We can no longer decipher what is real or fake. Simulation has been a topic of concerned conversation for decades, and in recent years, the contours of a new contemporary art movement have begun to emerge.
The ‘Simulism’ movement has developed in resistance to the ethos of Silicon Valley, the ‘platforming’ and globalisation of culture, and the widespread availability of technologies of power like artificial intelligence, photorealistic CGI, and virtual and augmented reality. ‘Simulism’ simultaneously embraces and subverts technology, interrogating the slippery world in which we live, and proposing humanist and non-binary futures.
In a 1977 lecture, Philip K. Dick spoke of counterfeit, deranged, private worlds where alternative experiences branch off and possible futures emerge, revealing the layers of simulation mediating contemporary culture. Simulacra and Simulation , a Jean Baudrillard treatise from the early 1980s, explored how signs, symbols, realities, and societies entwine into shared experiences—and how the saturation of such simulacra was beginning to render all meaning meaningless, long before we immersed ourselves in the overwhelming onslaught of digital stimulation we take for granted today.

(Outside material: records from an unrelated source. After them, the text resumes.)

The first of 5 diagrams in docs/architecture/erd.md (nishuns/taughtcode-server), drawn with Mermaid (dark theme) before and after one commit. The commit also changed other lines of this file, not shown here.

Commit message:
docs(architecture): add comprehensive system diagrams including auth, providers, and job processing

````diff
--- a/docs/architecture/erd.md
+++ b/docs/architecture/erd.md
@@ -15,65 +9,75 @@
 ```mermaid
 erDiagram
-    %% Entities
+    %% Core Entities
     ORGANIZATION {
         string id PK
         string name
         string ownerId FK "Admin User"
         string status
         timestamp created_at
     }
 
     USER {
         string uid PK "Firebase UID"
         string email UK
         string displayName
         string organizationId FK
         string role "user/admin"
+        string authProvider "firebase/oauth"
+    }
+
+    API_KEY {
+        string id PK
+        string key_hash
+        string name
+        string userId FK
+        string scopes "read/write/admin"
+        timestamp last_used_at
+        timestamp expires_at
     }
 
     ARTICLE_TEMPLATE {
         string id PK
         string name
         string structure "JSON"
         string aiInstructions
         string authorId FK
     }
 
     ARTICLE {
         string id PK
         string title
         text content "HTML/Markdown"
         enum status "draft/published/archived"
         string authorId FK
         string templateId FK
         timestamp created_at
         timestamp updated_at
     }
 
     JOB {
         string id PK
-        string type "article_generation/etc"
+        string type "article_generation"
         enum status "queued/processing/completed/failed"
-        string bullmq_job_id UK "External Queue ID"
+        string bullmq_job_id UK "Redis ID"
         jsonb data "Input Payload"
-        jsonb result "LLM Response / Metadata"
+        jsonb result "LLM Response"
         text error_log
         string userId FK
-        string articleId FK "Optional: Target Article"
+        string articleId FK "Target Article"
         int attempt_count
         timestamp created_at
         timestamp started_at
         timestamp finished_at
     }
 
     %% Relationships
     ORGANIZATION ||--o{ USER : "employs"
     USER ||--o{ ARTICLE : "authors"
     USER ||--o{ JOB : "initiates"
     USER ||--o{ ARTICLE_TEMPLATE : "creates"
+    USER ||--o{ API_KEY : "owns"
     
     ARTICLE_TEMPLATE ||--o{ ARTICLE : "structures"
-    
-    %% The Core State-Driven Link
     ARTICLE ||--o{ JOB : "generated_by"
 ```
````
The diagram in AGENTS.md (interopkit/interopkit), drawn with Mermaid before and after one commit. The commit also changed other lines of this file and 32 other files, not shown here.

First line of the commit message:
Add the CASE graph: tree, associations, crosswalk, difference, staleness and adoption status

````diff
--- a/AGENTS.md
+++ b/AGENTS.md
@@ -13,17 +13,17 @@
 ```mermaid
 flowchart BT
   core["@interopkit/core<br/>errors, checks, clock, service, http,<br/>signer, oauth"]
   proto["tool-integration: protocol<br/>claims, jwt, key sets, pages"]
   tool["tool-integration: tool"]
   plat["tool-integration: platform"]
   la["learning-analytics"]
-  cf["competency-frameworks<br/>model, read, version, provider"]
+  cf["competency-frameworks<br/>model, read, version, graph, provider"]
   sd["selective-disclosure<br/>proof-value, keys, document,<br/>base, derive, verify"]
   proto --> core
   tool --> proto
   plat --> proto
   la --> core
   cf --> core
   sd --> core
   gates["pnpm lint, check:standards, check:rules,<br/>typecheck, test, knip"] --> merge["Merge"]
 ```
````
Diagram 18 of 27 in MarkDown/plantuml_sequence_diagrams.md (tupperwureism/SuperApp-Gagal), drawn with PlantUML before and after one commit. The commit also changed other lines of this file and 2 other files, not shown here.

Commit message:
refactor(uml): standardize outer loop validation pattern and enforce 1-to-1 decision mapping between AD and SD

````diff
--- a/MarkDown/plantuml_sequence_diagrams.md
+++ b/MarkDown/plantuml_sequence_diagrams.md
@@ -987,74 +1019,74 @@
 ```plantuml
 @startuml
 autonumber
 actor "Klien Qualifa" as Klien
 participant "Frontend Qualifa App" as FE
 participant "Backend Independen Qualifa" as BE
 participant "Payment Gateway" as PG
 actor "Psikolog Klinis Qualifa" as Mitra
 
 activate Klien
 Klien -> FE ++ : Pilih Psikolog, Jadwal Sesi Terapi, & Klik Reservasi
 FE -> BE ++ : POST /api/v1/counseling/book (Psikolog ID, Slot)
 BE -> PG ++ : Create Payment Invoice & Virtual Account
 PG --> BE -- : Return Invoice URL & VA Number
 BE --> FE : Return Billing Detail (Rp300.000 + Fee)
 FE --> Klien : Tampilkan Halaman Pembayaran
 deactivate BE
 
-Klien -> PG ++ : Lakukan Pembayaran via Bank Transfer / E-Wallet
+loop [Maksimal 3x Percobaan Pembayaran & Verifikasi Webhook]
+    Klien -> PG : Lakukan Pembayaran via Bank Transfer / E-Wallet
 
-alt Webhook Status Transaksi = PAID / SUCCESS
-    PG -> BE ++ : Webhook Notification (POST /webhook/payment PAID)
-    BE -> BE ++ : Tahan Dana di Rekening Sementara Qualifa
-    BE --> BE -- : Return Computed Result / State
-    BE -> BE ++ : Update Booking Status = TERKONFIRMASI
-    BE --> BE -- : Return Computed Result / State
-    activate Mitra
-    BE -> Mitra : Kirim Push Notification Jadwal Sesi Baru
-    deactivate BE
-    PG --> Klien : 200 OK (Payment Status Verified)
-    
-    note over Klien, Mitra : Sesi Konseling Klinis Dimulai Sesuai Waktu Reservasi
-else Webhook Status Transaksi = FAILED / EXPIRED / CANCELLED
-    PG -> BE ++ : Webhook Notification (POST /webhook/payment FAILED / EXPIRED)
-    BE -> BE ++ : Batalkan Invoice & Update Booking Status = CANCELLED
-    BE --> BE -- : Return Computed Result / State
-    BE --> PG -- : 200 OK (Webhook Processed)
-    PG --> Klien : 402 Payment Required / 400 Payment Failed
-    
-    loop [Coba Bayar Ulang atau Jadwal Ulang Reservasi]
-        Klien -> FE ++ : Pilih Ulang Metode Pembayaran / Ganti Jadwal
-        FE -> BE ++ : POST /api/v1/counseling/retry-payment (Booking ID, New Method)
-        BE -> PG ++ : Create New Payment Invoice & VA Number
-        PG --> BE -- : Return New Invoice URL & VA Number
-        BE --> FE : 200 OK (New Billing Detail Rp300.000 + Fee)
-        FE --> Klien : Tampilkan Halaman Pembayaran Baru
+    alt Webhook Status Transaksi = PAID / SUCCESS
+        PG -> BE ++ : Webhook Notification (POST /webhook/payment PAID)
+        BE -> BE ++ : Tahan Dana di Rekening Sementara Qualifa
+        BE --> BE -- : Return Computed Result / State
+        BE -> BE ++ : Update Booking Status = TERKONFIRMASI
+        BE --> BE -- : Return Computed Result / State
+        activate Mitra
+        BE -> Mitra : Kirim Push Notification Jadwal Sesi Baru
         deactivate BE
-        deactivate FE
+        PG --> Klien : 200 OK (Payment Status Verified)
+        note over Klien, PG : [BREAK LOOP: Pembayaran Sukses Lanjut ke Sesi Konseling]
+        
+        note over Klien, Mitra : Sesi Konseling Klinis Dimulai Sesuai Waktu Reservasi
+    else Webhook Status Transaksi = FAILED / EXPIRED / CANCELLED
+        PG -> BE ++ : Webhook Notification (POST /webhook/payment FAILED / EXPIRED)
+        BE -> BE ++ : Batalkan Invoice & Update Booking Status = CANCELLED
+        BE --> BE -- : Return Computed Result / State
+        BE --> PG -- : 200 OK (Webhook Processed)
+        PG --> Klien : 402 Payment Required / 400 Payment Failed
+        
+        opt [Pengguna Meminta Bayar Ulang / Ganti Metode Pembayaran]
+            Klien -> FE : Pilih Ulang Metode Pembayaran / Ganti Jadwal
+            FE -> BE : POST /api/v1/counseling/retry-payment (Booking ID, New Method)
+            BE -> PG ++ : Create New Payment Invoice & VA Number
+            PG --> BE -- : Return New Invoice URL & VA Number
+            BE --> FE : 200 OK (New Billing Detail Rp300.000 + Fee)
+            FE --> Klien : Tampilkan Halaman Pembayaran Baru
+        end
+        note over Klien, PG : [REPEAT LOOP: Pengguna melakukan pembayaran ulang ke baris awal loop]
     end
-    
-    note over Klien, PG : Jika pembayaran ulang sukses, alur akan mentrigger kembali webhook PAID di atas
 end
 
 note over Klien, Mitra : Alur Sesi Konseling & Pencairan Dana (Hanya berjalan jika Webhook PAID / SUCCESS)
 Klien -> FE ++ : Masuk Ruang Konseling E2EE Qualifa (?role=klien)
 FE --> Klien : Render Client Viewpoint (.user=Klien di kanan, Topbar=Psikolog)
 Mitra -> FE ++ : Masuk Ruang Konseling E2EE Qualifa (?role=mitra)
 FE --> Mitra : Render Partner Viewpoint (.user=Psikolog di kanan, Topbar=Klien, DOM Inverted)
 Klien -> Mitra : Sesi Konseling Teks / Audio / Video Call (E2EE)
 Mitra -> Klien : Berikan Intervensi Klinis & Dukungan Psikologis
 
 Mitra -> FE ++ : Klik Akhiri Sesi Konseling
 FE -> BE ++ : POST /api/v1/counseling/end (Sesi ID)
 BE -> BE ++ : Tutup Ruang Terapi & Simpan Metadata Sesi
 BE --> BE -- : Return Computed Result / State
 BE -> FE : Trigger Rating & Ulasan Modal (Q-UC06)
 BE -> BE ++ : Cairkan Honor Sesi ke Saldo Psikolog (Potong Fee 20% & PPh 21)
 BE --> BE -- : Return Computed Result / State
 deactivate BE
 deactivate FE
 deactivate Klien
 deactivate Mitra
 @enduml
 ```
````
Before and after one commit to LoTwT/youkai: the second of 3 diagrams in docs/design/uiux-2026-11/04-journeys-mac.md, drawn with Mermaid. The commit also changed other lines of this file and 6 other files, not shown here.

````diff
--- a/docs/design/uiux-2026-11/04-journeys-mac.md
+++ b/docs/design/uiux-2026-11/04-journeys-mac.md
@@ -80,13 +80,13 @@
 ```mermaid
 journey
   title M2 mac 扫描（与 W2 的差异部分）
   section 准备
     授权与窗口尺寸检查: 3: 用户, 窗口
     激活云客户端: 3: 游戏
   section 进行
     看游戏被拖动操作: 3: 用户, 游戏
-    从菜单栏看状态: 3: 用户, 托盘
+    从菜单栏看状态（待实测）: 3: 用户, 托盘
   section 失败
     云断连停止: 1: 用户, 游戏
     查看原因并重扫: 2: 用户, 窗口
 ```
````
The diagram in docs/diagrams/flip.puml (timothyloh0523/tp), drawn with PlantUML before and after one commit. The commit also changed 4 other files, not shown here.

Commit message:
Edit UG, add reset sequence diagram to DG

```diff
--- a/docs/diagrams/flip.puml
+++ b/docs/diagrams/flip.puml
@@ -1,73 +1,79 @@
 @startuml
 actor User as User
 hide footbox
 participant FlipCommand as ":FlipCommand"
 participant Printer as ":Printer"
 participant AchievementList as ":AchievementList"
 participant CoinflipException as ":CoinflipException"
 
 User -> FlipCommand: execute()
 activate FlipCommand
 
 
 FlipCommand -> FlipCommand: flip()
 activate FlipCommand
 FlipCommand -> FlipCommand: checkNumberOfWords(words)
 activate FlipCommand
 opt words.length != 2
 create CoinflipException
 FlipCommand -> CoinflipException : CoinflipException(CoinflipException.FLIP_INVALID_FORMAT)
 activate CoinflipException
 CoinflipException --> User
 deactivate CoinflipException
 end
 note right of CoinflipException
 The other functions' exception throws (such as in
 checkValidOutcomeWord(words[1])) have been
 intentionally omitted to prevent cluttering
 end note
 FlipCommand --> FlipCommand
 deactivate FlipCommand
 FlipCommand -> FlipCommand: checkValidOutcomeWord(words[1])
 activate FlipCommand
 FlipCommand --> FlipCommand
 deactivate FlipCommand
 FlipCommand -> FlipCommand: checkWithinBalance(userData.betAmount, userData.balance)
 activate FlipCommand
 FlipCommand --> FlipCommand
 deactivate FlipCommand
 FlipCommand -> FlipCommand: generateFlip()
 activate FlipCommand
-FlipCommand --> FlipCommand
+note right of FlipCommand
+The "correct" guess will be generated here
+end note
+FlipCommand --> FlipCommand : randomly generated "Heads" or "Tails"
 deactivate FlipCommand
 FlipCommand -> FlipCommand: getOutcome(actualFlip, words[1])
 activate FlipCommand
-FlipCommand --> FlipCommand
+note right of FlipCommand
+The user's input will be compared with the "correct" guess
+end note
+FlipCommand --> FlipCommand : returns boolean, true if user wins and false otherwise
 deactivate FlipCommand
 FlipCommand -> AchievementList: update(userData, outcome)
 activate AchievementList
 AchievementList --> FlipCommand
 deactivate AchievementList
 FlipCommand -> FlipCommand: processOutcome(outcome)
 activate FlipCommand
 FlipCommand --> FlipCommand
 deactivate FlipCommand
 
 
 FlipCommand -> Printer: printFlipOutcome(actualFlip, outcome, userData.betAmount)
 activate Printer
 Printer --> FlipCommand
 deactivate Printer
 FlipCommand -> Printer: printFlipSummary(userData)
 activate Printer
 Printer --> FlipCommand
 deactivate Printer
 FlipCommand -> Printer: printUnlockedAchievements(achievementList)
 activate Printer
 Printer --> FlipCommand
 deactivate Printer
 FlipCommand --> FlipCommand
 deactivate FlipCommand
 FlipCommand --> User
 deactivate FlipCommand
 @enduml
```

In her Cyborg Manifesto (1984) Donna Haraway explains the virtual camera emulates rules of the real world, but in a symbolic manner. The virtual camera symbolically embodies a liminal space, an interface that enhances our physical bodies with a prosthetic extension.
Curated by Kelani Nichole of TRANSFER and featuring works by Morehshin Allahyari, LaTurbo Avedon, Snow Yunxue Fu, Carla Gannis, Claudia Hart, Lorna Mills, Eva Papamargariti, Pussykrew, Sabrina Ratté, Amina Ross, and Alan Warburton RE-FIGURE-GROUND explores myth, identity, and the body. It proposes a softening – opening up an alternative view to the ideologies of Silicon Valley. Virtual space is inhabited with queer bodies; the boundaries of technology and the body are blurred, as are the lines between author, image, and algorithm. The artists unapologetically disrupt normative cultural production, demonstrating what it means to inhabit this infinitely malleable world.